▶ [To do] When you repeat the listing below, keep every word exactly and leave out each picture.
________________________________________
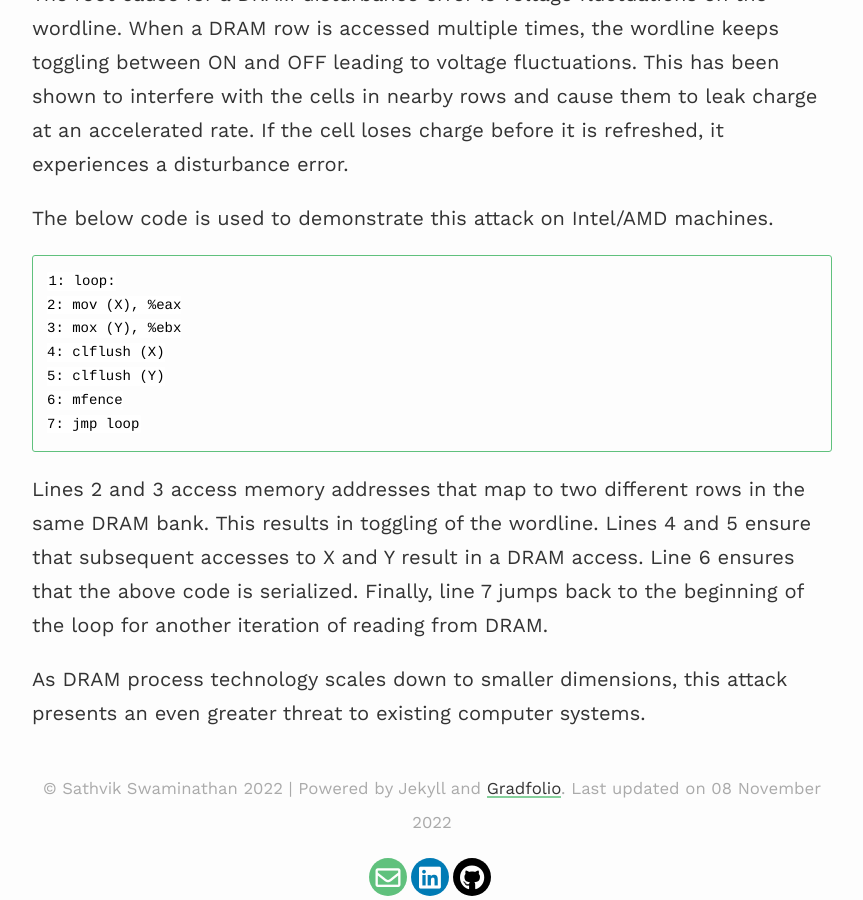
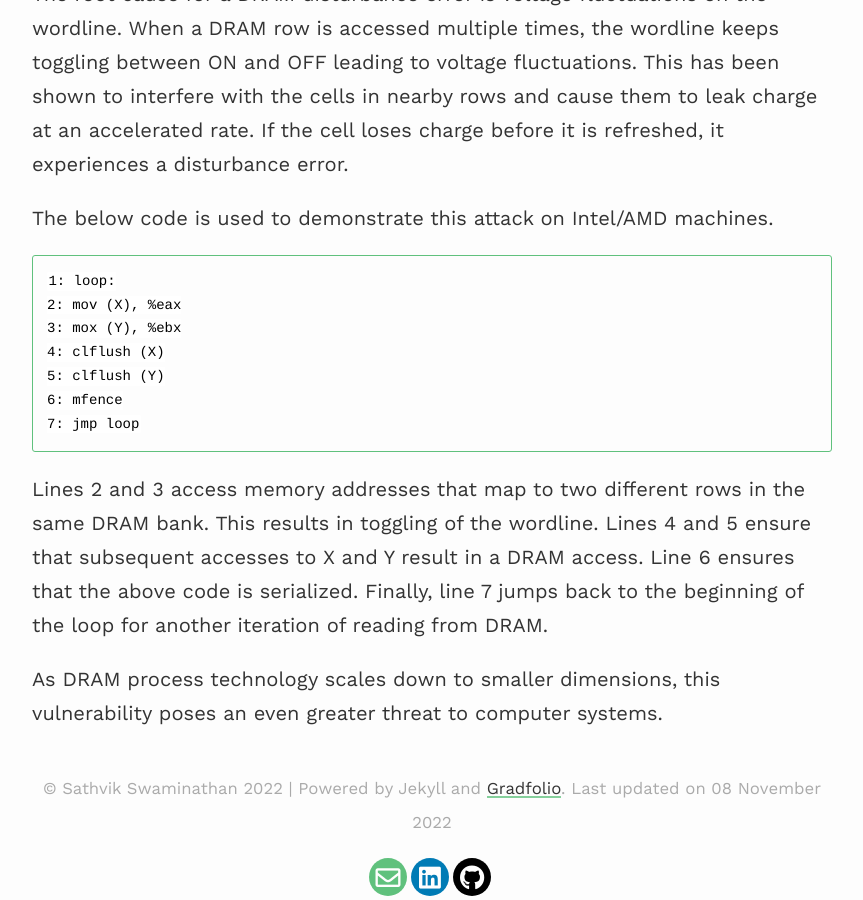
Before and after one commit to sathvikswaminathan/webpage, a Jekyll site: the page built from _posts/2022-11-08-flipping-bits-in.md, in a window 1280 px wide and 900 px high, scrolled down 2193 px. Shown: the whole window, without its empty margins (208-1071 px from the left). Built offline with Jekyll 4.4.1, drawn with Linux system fonts in a browser that asks for light colours; nearby versions of some CDN libraries.

```diff
--- a/_posts/2022-11-08-flipping-bits-in.md
+++ b/_posts/2022-11-08-flipping-bits-in.md
@@ -47,4 +47,4 @@ Intel/AMD machines.
 
 Lines 2 and 3 access memory addresses that map to two different rows in the same DRAM bank. This results in toggling of the wordline. Lines 4 and 5 ensure that subsequent accesses to X and Y result in a DRAM access. Line 6 ensures that the above code is serialized. Finally, line 7 jumps back to the beginning of the loop for another iteration of reading from DRAM.
 
-As DRAM process technology scales down to smaller dimensions, this attack presents an even greater threat to existing computer systems.
+As DRAM process technology scales down to smaller dimensions, this vulnerability poses an even greater threat to computer systems.
```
________________________________________
▶ [Exercise answer]
Before and after one commit to sathvikswaminathan/webpage, a Jekyll site: the page built from _posts/2022-11-08-flipping-bits-in.md, in a window 1280 px wide and 900 px high, scrolled down 2193 px. Shown: the whole window, without its empty margins (208-1071 px from the left). Built offline with Jekyll 4.4.1, drawn with Linux system fonts in a browser that asks for light colours; nearby versions of some CDN libraries.

```diff
--- a/_posts/2022-11-08-flipping-bits-in.md
+++ b/_posts/2022-11-08-flipping-bits-in.md
@@ -47,4 +47,4 @@ Intel/AMD machines.
 
 Lines 2 and 3 access memory addresses that map to two different rows in the same DRAM bank. This results in toggling of the wordline. Lines 4 and 5 ensure that subsequent accesses to X and Y result in a DRAM access. Line 6 ensures that the above code is serialized. Finally, line 7 jumps back to the beginning of the loop for another iteration of reading from DRAM.
 
-As DRAM process technology scales down to smaller dimensions, this attack presents an even greater threat to existing computer systems.
+As DRAM process technology scales down to smaller dimensions, this vulnerability poses an even greater threat to computer systems.
```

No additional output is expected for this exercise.